◆ **Problem details**: Print the records exactly as written, and let no picture into the answer.

Segment Open

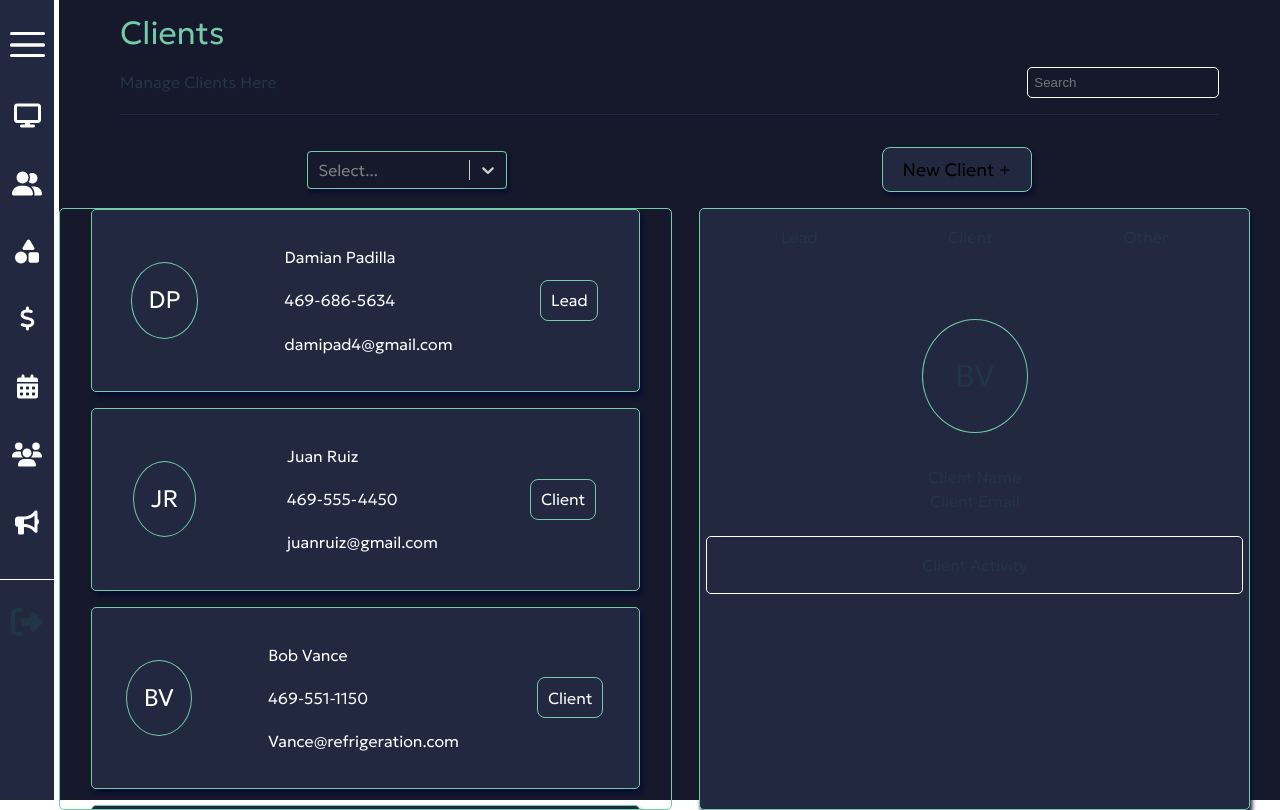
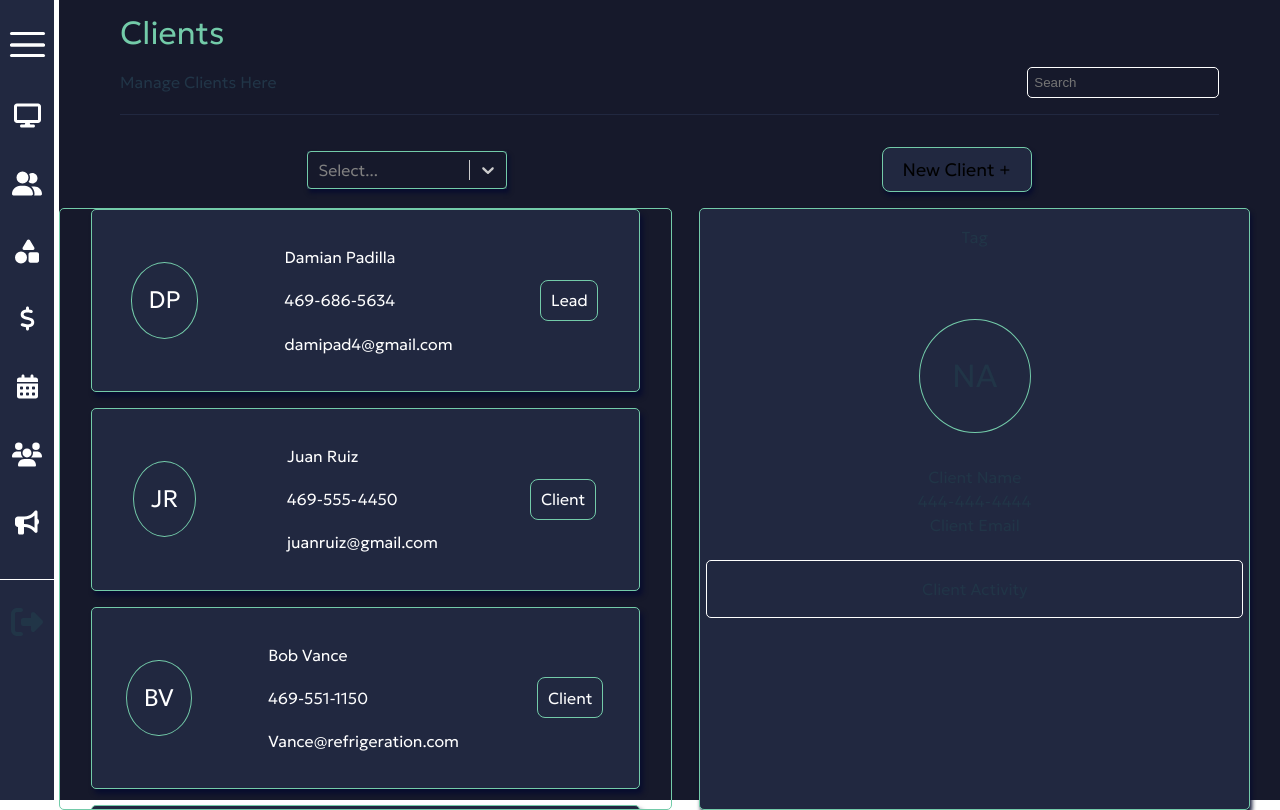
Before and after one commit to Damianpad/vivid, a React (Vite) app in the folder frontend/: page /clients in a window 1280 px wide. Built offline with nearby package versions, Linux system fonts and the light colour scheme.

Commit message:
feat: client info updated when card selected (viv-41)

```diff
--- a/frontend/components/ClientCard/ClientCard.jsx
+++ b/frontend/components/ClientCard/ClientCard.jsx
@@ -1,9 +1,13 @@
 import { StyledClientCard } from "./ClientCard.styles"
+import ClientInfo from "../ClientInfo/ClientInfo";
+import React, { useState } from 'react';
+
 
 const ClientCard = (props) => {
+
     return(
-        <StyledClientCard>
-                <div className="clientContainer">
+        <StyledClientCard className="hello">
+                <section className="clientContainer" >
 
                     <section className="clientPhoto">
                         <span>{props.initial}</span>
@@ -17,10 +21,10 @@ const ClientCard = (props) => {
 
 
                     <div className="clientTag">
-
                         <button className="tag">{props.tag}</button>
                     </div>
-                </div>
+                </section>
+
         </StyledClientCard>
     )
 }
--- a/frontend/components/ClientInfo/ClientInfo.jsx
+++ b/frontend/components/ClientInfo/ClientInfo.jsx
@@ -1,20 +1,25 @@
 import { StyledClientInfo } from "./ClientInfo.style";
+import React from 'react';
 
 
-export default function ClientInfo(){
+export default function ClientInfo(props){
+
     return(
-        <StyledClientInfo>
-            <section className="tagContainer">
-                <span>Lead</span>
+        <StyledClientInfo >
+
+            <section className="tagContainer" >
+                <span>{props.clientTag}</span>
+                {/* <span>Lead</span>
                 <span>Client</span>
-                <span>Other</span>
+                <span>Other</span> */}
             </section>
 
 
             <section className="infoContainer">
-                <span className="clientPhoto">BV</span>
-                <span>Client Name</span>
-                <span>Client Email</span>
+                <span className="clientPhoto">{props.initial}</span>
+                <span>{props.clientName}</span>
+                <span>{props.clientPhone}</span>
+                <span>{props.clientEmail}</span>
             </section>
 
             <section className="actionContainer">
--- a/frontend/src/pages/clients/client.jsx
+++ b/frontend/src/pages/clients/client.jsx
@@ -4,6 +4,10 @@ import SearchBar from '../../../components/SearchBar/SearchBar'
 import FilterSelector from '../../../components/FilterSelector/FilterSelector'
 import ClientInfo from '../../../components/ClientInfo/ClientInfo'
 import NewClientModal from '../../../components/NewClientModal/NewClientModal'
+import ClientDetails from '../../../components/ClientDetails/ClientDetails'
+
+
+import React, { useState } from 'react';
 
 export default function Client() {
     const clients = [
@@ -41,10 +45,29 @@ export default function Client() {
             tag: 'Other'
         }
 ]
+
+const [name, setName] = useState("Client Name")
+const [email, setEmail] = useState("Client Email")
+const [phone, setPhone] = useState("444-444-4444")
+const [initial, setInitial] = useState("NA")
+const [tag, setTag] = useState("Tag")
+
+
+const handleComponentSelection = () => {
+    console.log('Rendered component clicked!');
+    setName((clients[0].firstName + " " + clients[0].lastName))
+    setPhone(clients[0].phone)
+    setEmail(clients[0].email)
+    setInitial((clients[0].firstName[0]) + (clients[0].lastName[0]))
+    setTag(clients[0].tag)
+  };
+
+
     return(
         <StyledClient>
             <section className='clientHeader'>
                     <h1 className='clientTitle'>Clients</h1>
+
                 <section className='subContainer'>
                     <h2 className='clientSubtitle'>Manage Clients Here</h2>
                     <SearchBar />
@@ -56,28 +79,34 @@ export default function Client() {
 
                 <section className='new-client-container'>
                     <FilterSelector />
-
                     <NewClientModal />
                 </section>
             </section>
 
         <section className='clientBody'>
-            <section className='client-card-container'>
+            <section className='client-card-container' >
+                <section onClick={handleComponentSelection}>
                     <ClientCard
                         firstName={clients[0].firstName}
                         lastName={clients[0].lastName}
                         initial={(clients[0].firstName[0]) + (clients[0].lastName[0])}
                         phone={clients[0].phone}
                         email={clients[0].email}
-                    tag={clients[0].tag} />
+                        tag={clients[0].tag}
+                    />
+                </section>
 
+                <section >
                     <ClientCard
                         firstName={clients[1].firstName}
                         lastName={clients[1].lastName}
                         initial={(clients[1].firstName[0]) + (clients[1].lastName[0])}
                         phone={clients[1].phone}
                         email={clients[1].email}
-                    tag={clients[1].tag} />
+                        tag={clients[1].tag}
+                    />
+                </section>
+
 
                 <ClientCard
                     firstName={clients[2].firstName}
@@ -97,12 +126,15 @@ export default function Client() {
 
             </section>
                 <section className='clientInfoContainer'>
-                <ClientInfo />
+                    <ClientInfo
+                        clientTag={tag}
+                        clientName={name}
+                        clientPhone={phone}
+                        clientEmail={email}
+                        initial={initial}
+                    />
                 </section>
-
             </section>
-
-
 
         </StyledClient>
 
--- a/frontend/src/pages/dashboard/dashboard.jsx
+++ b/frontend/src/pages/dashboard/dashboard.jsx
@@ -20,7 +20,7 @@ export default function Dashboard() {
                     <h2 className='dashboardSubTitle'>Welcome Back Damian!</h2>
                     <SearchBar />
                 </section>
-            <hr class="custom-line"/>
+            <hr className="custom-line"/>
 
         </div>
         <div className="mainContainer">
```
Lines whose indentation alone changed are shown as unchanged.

Segment Closed

◆ **Answer section**:
Before and after one commit to Damianpad/vivid, a React (Vite) app in the folder frontend/: page /clients in a window 1280 px wide. Built offline with nearby package versions, Linux system fonts and the light colour scheme.

Commit message:
feat: client info updated when card selected (viv-41)

```diff
--- a/frontend/components/ClientCard/ClientCard.jsx
+++ b/frontend/components/ClientCard/ClientCard.jsx
@@ -1,9 +1,13 @@
 import { StyledClientCard } from "./ClientCard.styles"
+import ClientInfo from "../ClientInfo/ClientInfo";
+import React, { useState } from 'react';
+
 
 const ClientCard = (props) => {
+
     return(
-        <StyledClientCard>
-                <div className="clientContainer">
+        <StyledClientCard className="hello">
+                <section className="clientContainer" >
 
                     <section className="clientPhoto">
                         <span>{props.initial}</span>
@@ -17,10 +21,10 @@ const ClientCard = (props) => {
 
 
                     <div className="clientTag">
-
                         <button className="tag">{props.tag}</button>
                     </div>
-                </div>
+                </section>
+
         </StyledClientCard>
     )
 }
--- a/frontend/components/ClientInfo/ClientInfo.jsx
+++ b/frontend/components/ClientInfo/ClientInfo.jsx
@@ -1,20 +1,25 @@
 import { StyledClientInfo } from "./ClientInfo.style";
+import React from 'react';
 
 
-export default function ClientInfo(){
+export default function ClientInfo(props){
+
     return(
-        <StyledClientInfo>
-            <section className="tagContainer">
-                <span>Lead</span>
+        <StyledClientInfo >
+
+            <section className="tagContainer" >
+                <span>{props.clientTag}</span>
+                {/* <span>Lead</span>
                 <span>Client</span>
-                <span>Other</span>
+                <span>Other</span> */}
             </section>
 
 
             <section className="infoContainer">
-                <span className="clientPhoto">BV</span>
-                <span>Client Name</span>
-                <span>Client Email</span>
+                <span className="clientPhoto">{props.initial}</span>
+                <span>{props.clientName}</span>
+                <span>{props.clientPhone}</span>
+                <span>{props.clientEmail}</span>
             </section>
 
             <section className="actionContainer">
--- a/frontend/src/pages/clients/client.jsx
+++ b/frontend/src/pages/clients/client.jsx
@@ -4,6 +4,10 @@ import SearchBar from '../../../components/SearchBar/SearchBar'
 import FilterSelector from '../../../components/FilterSelector/FilterSelector'
 import ClientInfo from '../../../components/ClientInfo/ClientInfo'
 import NewClientModal from '../../../components/NewClientModal/NewClientModal'
+import ClientDetails from '../../../components/ClientDetails/ClientDetails'
+
+
+import React, { useState } from 'react';
 
 export default function Client() {
     const clients = [
@@ -41,10 +45,29 @@ export default function Client() {
             tag: 'Other'
         }
 ]
+
+const [name, setName] = useState("Client Name")
+const [email, setEmail] = useState("Client Email")
+const [phone, setPhone] = useState("444-444-4444")
+const [initial, setInitial] = useState("NA")
+const [tag, setTag] = useState("Tag")
+
+
+const handleComponentSelection = () => {
+    console.log('Rendered component clicked!');
+    setName((clients[0].firstName + " " + clients[0].lastName))
+    setPhone(clients[0].phone)
+    setEmail(clients[0].email)
+    setInitial((clients[0].firstName[0]) + (clients[0].lastName[0]))
+    setTag(clients[0].tag)
+  };
+
+
     return(
         <StyledClient>
             <section className='clientHeader'>
                     <h1 className='clientTitle'>Clients</h1>
+
                 <section className='subContainer'>
                     <h2 className='clientSubtitle'>Manage Clients Here</h2>
                     <SearchBar />
@@ -56,28 +79,34 @@ export default function Client() {
 
                 <section className='new-client-container'>
                     <FilterSelector />
-
                     <NewClientModal />
                 </section>
             </section>
 
         <section className='clientBody'>
-            <section className='client-card-container'>
+            <section className='client-card-container' >
+                <section onClick={handleComponentSelection}>
                     <ClientCard
                         firstName={clients[0].firstName}
                         lastName={clients[0].lastName}
                         initial={(clients[0].firstName[0]) + (clients[0].lastName[0])}
                         phone={clients[0].phone}
                         email={clients[0].email}
-                    tag={clients[0].tag} />
+                        tag={clients[0].tag}
+                    />
+                </section>
 
+                <section >
                     <ClientCard
                         firstName={clients[1].firstName}
                         lastName={clients[1].lastName}
                         initial={(clients[1].firstName[0]) + (clients[1].lastName[0])}
                         phone={clients[1].phone}
                         email={clients[1].email}
-                    tag={clients[1].tag} />
+                        tag={clients[1].tag}
+                    />
+                </section>
+
 
                 <ClientCard
                     firstName={clients[2].firstName}
@@ -97,12 +126,15 @@ export default function Client() {
 
             </section>
                 <section className='clientInfoContainer'>
-                <ClientInfo />
+                    <ClientInfo
+                        clientTag={tag}
+                        clientName={name}
+                        clientPhone={phone}
+                        clientEmail={email}
+                        initial={initial}
+                    />
                 </section>
-
             </section>
-
-
 
         </StyledClient>
 
--- a/frontend/src/pages/dashboard/dashboard.jsx
+++ b/frontend/src/pages/dashboard/dashboard.jsx
@@ -20,7 +20,7 @@ export default function Dashboard() {
                     <h2 className='dashboardSubTitle'>Welcome Back Damian!</h2>
                     <SearchBar />
                 </section>
-            <hr class="custom-line"/>
+            <hr className="custom-line"/>
 
         </div>
         <div className="mainContainer">
```
Lines whose indentation alone changed are shown as unchanged.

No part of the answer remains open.